    • Caroline says:

      Talk to social security, that would be your best answer, or go to SSA.gov and see if you can find it there. Something helpful, though. I had a friend who suffered a stroke in childhood and was considered disabled for life. She married a friend of mine, and she received the full benefit she had before she got married, but they treat each situation differently under the umbrella of the law. You have to find out what the law is and go from there. Also, on a side note, since you would be able to answer some questions no one else seems to be able to, if you would be interested in answering some questions about living with CP, please email me. My son has CP, and I wonder what it will be like when he’s a little older. I don’t know anyone else in the same situation. Thanks in advance.

  27. Connie says:

    I am on disability and have checked work from home positions. I don’t trust them. Any suggestions as to where to look?

    • David S. says:

      Depending on your disabilitlty, I have to work from home because my fiance is mentally ill, and she goes into crisis when left alone. This stems from her getting drugged out and serving 180 days due to a VOP for false charges.

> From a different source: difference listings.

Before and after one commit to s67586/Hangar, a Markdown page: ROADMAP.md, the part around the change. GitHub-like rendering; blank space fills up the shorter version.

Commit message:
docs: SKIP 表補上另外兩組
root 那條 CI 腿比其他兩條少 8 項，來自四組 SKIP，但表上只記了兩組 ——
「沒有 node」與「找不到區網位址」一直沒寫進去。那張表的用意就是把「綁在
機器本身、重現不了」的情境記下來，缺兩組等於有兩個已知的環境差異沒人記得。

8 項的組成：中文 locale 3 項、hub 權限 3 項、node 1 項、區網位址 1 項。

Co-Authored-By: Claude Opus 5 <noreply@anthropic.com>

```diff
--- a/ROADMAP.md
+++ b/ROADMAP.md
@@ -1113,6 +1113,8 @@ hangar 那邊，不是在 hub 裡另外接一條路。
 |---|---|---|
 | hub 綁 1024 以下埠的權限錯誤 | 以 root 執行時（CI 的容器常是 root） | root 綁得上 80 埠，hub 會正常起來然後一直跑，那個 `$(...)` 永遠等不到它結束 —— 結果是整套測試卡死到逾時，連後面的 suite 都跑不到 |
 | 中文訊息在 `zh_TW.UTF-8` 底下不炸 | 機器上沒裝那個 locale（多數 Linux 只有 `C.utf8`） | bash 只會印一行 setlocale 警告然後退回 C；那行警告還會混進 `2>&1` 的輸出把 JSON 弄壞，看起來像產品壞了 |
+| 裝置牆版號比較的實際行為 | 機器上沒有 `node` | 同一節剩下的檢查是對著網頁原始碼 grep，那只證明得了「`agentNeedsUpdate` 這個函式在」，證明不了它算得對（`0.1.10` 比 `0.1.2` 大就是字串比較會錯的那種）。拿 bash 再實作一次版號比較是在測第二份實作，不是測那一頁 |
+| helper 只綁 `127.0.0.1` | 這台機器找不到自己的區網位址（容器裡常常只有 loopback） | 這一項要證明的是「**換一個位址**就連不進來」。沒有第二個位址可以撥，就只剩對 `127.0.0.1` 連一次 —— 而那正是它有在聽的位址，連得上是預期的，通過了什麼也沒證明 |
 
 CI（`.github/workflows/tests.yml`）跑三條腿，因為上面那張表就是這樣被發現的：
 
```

I work for a service that you call and check on newspaper subscriptions. I can be home with her. I’m hoping time will make things better, BUT GOOGLE legitimate work at home, there are some, but be wery of anyone asking you for money, also check with the BBB. It’s not my dream job but it pays well, and I’m working on getting Deborah with her psych Dr. to trust the world again. I love her, Deborah. I never knew they treat people with mental health conditions so bad!

  28. Chandan says:

    Sir, I want a job but I am Indian and I’m poor so please I want a job. Please try to understand. Please give me good work.